For President Donald Trump to allow racist and bigoted remarks to be made at a so-called campaign rally is, within itself, unpatriotic. The chant, “send her back” was meant to denigrate four first-time congresswomen at a so-called campaign rally in North Carolina. It brought back hurtful memories of the 1950s and 1960s.
I thought about the manner in which Gov. George Wallace, of Alabama, was spewing his racist rants while young African Americans, whom I knew, personally, Belvin Lightfoot, Joel C. Loftis, Rufus Hood, Johnny Winters,and Gus Allen III, were paying the ultimate sacrifice for a country which, at the same time, upheld bigotry and racist acts. Most disturbing is that these five young men and others answered the call of duty while many individuals, including the president, paid to receive counterfeit deferments.
The monument to Emmett Till in Mississippi continues to be vandalized by hate-filled, cowardly, individuals. People who participate in these actions hold racist resentment for a 14-year-old African American boy who was mutilated and hung by a mob of grown men. What happened is a part of this country’s history, and cannot be re-written. Most recently, U.S. Rep. Elijah Cummings has been denigrated by the president. This president portrays himself as a person who’s not aware that he pledged in his Oath of Office, to be the president of this entire country. Does he know that Cummings represents a part of the United States? Go figure.
By the grace of God, we’ve lived long enough to know and understand that there are good people of every ethnic and racial group. We just need to work with each other to heal old wounds, no matter how difficult. As progress is being made, the underbelly of that heinous spirit is still present. To deal with it, we must be able to engage in open dialogue with each other. To that end, the Westend Ministers Alliance has been bridging the gap between the Texas City and La Marque police departments, city administrations, governing bodies, and our communities for eight years.

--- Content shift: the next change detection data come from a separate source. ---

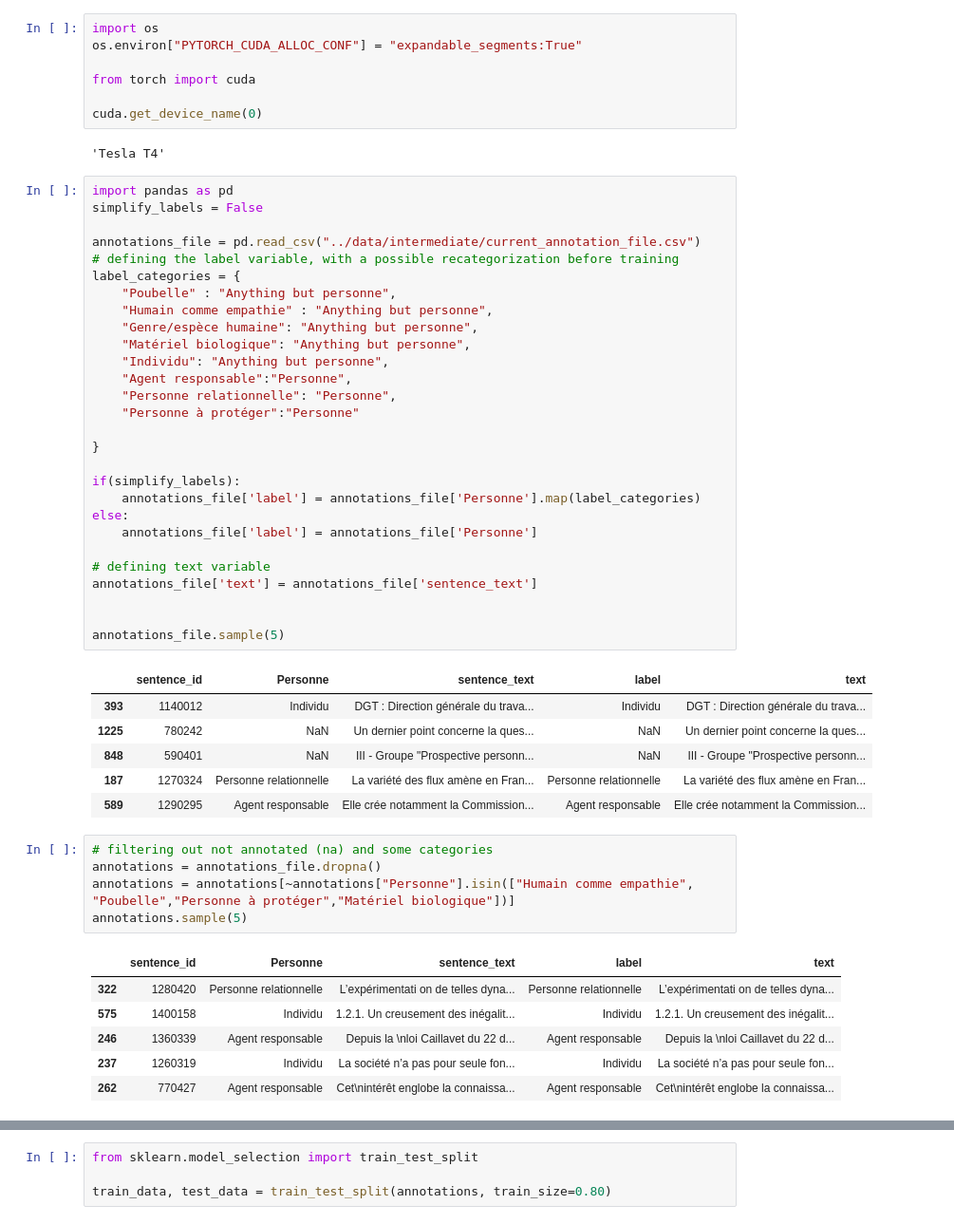
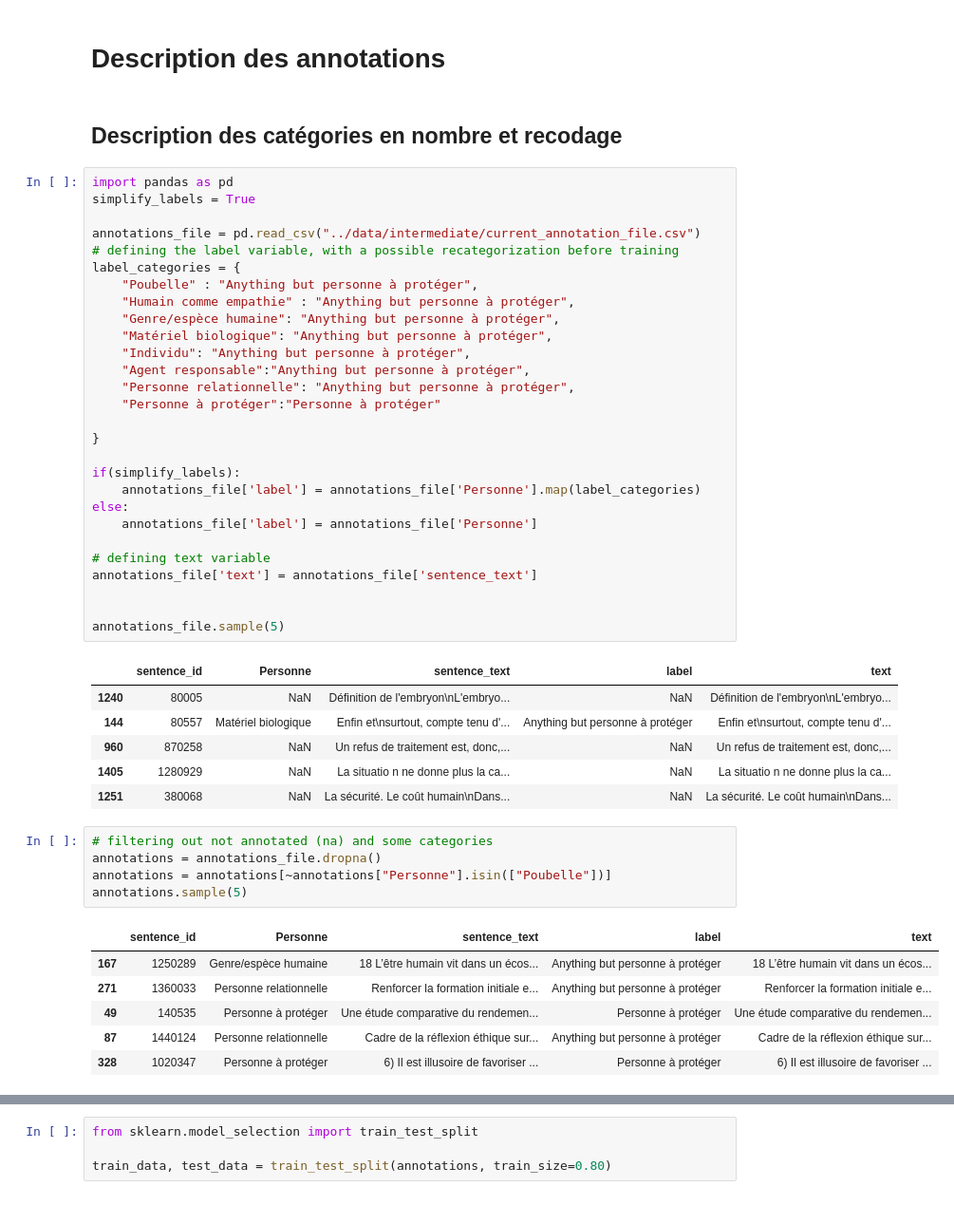
Before and after one commit to LeoMaurice/CCNE, a Jupyter notebook: src/bert.ipynb, the cells around one changed output, grey strips where cells are left out. Shown at 95% size. Saved outputs shown, nothing was run; the diff lists cells and outputs as text.

```diff
--- a/src/bert.ipynb
+++ b/src/bert.ipynb
@@ -23,27 +22,22 @@ Requirement already satisfied: mpmath>=0.19 in /opt/mamba/lib/python3.11/site-pa
-# %%
-import os
-os.environ["PYTORCH_CUDA_ALLOC_CONF"] = "expandable_segments:True"
-
-from torch import cuda
-
-cuda.get_device_name(0)
-# %% [output]
-'Tesla T4'
+# %% [markdown]
+# Description des annotations
+# %% [markdown]
+## Description des catégories en nombre et recodage
 # %%
 import pandas as pd
-simplify_labels = False
+simplify_labels = True
 
 annotations_file = pd.read_csv("../data/intermediate/current_annotation_file.csv")
 # defining the label variable, with a possible recategorization before training
 label_categories = {
-    "Poubelle" : "Anything but personne",
-    "Humain comme empathie" : "Anything but personne",
-    "Genre/espèce humaine": "Anything but personne",
-    "Matériel biologique": "Anything but personne",
-    "Individu": "Anything but personne",
-    "Agent responsable":"Personne",
-    "Personne relationnelle": "Personne",
-    "Personne à protéger":"Personne"
+    "Poubelle" : "Anything but personne à protéger",
+    "Humain comme empathie" : "Anything but personne à protéger",
+    "Genre/espèce humaine": "Anything but personne à protéger",
+    "Matériel biologique": "Anything but personne à protéger",
+    "Individu": "Anything but personne à protéger",
+    "Agent responsable":"Anything but personne à protéger",
+    "Personne relationnelle": "Anything but personne à protéger",
+    "Personne à protéger":"Personne à protéger"
 
 }
 
@@ -59,23 +53,23 @@ annotations_file['text'] = annotations_file['sentence_text']
 annotations_file.sample(5)
 # %% [output]
 |  | sentence_id | Personne | sentence_text | label | text |
-| 393 | 1140012 | Individu | DGT : Direction générale du trava... | Individu | DGT : Direction générale du trava... |
-| 1225 | 780242 | NaN | Un dernier point concerne la ques... | NaN | Un dernier point concerne la ques... |
-| 848 | 590401 | NaN | III - Groupe "Prospective personn... | NaN | III - Groupe "Prospective personn... |
-| 187 | 1270324 | Personne relationnelle | La variété des flux amène en Fran... | Personne relationnelle | La variété des flux amène en Fran... |
-| 589 | 1290295 | Agent responsable | Elle crée notamment la Commission... | Agent responsable | Elle crée notamment la Commission... |
+| 1240 | 80005 | NaN | Définition de l'embryon\nL'embryo... | NaN | Définition de l'embryon\nL'embryo... |
+| 144 | 80557 | Matériel biologique | Enfin et\nsurtout, compte tenu d'... | Anything but personne à protéger | Enfin et\nsurtout, compte tenu d'... |
+| 960 | 870258 | NaN | Un refus de traitement est, donc,... | NaN | Un refus de traitement est, donc,... |
+| 1405 | 1280929 | NaN | La situatio n ne donne plus la ca... | NaN | La situatio n ne donne plus la ca... |
+| 1251 | 380068 | NaN | La sécurité. Le coût humain\nDans... | NaN | La sécurité. Le coût humain\nDans... |
 # %%
 # filtering out not annotated (na) and some categories
 annotations = annotations_file.dropna()
-annotations = annotations[~annotations["Personne"].isin(["Humain comme empathie", "Poubelle","Personne à protéger","Matériel biologique"])]
+annotations = annotations[~annotations["Personne"].isin(["Poubelle"])]
 annotations.sample(5)
 # %% [output]
 |  | sentence_id | Personne | sentence_text | label | text |
-| 322 | 1280420 | Personne relationnelle | L’expérimentati on de telles dyna... | Personne relationnelle | L’expérimentati on de telles dyna... |
-| 575 | 1400158 | Individu | 1.2.1. Un creusement des inégalit... | Individu | 1.2.1. Un creusement des inégalit... |
-| 246 | 1360339 | Agent responsable | Depuis la \nloi Caillavet du 22 d... | Agent responsable | Depuis la \nloi Caillavet du 22 d... |
-| 237 | 1260319 | Individu | La société n’a pas pour seule fon... | Individu | La société n’a pas pour seule fon... |
-| 262 | 770427 | Agent responsable | Cet\nintérêt englobe la connaissa... | Agent responsable | Cet\nintérêt englobe la connaissa... |
+| 167 | 1250289 | Genre/espèce humaine | 18 L’être humain vit dans un écos... | Anything but personne à protéger | 18 L’être humain vit dans un écos... |
+| 271 | 1360033 | Personne relationnelle | Renforcer la formation initiale e... | Anything but personne à protéger | Renforcer la formation initiale e... |
+| 49 | 140535 | Personne à protéger | Une étude comparative du rendemen... | Personne à protéger | Une étude comparative du rendemen... |
+| 87 | 1440124 | Personne relationnelle | Cadre de la réflexion éthique sur... | Anything but personne à protéger | Cadre de la réflexion éthique sur... |
+| 328 | 1020347 | Personne à protéger | 6) Il est illusoire de favoriser ... | Personne à protéger | 6) Il est illusoire de favoriser ... |
 # %%
 annotations["Personne"].value_counts()
 # %% [output]
```
Also changed, not shown: parts of 15 cells of this notebook.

Recently, my fellow union members and I attended a timely civil and human rights conference in Minneapolis, Minnesota. We met and strengthened our resolve to fight bigotry and racism wherever it rears its ugly head. As Martin Luther King Jr. stated, “We will learn to live together as brothers or die apart as fools.”
Our local and international union members have dedicated themselves to stand against this evil that’s racism. We must stand because the leader of this land and many elected officials has declined to do nothing but encourage this anomie. However, there’s hope. Because no matter how the courts of this land rules, no one will escape justice. As sure as night follows day, the president, and others like him, will answer for their injustices.